The 19-year-old recent graduate of Red Bank Catholic High School, Red Bank, is now among the ranks of professional baseball players.

Panzini was selected by the Kansas City Royals in the fourth round – and as the 108th overall pick – in the recent Major League Baseball draft. He has since signed with the team and traveled to Arizona, where he is preparing to start his career with the organization.

“It felt really cool,” Panzini said of getting the call that he had been drafted. “It was a good family moment.”

In the weeks leading up to the draft, Panzini had been ranked highly on various draft prospect lists and charts, and the right-handed pitcher drew more than his share of major league scouts to his games as a Casey. There was also interest from high-level staff from teams like the Chicago Cubs and the Baltimore Orioles, but he didn’t realize how invested the Royals were in the Red Bank standout.

“I didn’t know they were in that heavy, but I am just happy to be part of such a great organization and with some great teammates,” he said. “Things are going really well.”

In his senior year, Panzini chalked up a 0.91 ERA while setting a single-season record 115 strikeouts. But despite his own success, he always made sure his teammates were included in his accomplishments.

“He talked about them and not about himself. When we won the shore conference tournament, he helped make sure the whole team was included, and same with his going away party after he signed,” said his RBC coach, Buddy Hausmann. “All his current teammates were invited because those were the guys he wanted there. They all feel a part of the process he experienced this spring.”

His success demonstrates how hard work can pay off, but the coach says he will stand out more “for the person he is.”

“The stories I will tell about him will have nothing to do with his performances on the mound. It will be more about the type of person he was,” he said. “He led by example, treated others with so much respect, and never made any of this about him. He enjoyed his teammates and playing the game of baseball.
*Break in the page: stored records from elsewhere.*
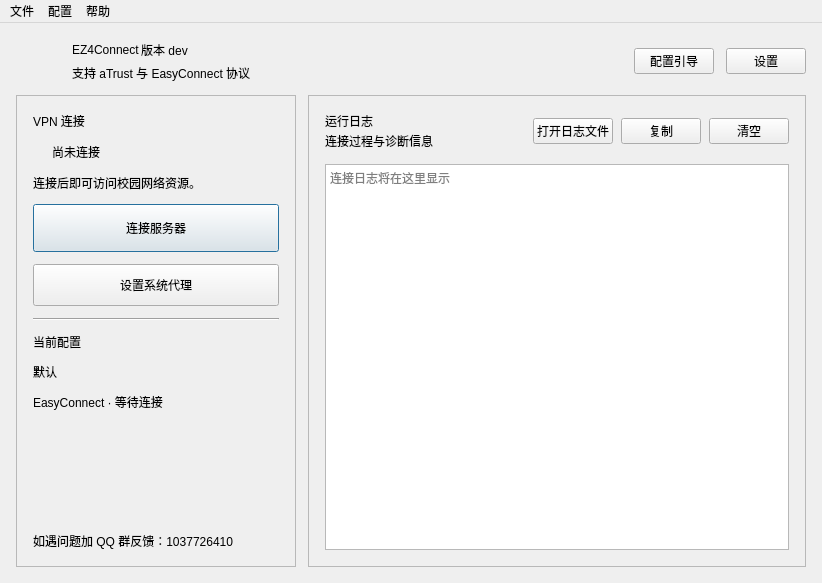
Before: the Qt Designer form presentation/main/mainwindow.ui in PageChen04/EZ4Connect, drawn with Qt 5.
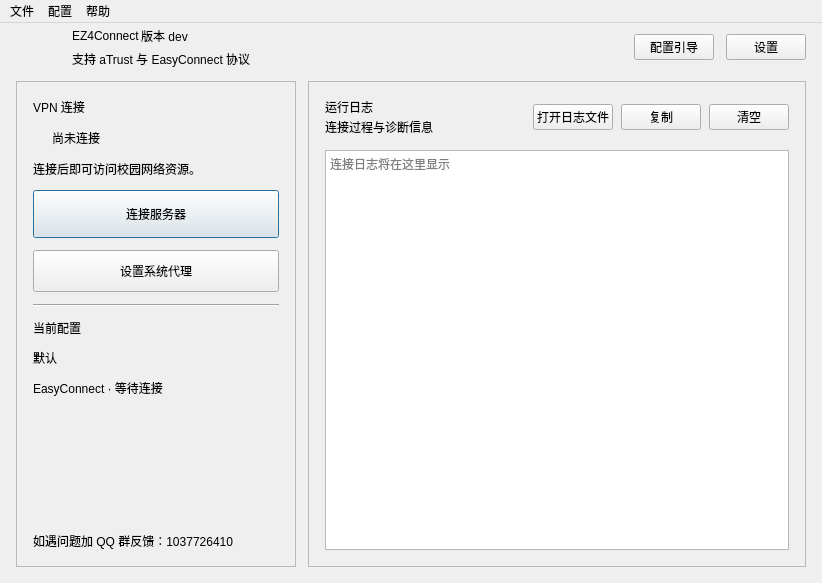
After: the same form once the commit is applied. Icons and pictures are not drawn.

```diff
--- a/presentation/main/mainwindow.ui
+++ b/presentation/main/mainwindow.ui
@@ -28,7 +28,7 @@
      <number>16</number>
     </property>
     <property name="topMargin">
-     <number>16</number>
+     <number>2</number>
     </property>
     <property name="rightMargin">
      <number>16</number>
```
Left out of the diff: 2 changed lines with no effect on the pictures.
He was a true leader on and off the field.”

Hausmann believes Panzini has what it takes to be one of the greats.

“He has the make up as a player and person to be successful,” he said. “He will continue to develop and get better.”

In an interview with The Monitor shortly after he arrived in Arizona, Panzini said he looks forward to focusing on the game of baseball without distractions.

“Playing baseball every day – that’s my dream,” he said. “It’s pretty awesome.”

He reflected on his time at Red Bank Catholic, and encouraged his fellow Caseys to trust the system and keep the school’s tradition of winning going.

“I met a lot of great people there, and the coaching staff there was amazing,” he said.

His mother, Colleen, echoed those thoughts.

“All four of my boys have gone to Catholic high schools, so that was a big part of how he ended up at Red Bank Catholic,” she said, adding that his older brother, Blaise, also played baseball during his time there. “His coach … really develops players. He develops tremendous team unity, and it’s all part of the faith-based education that they are getting every day in school. It was a fabulous four years.”

She said the entire family has been excited to see Panzini’s trajectory.

“It has been such a goal for him for a long time,” she said. “I think he realized that going into professional baseball has really become a lifetime goal.”

Meanwhile, the Red Bank Catholic community has a new record for the highest MLB draft pick, and another role model for younger Caseys to look up to.

“We are all excited for Shane,” said RBC principal Karen Falco. “He has worked very hard to achieve his goals. I hope Shane continues to believe in himself and work for his dreams.”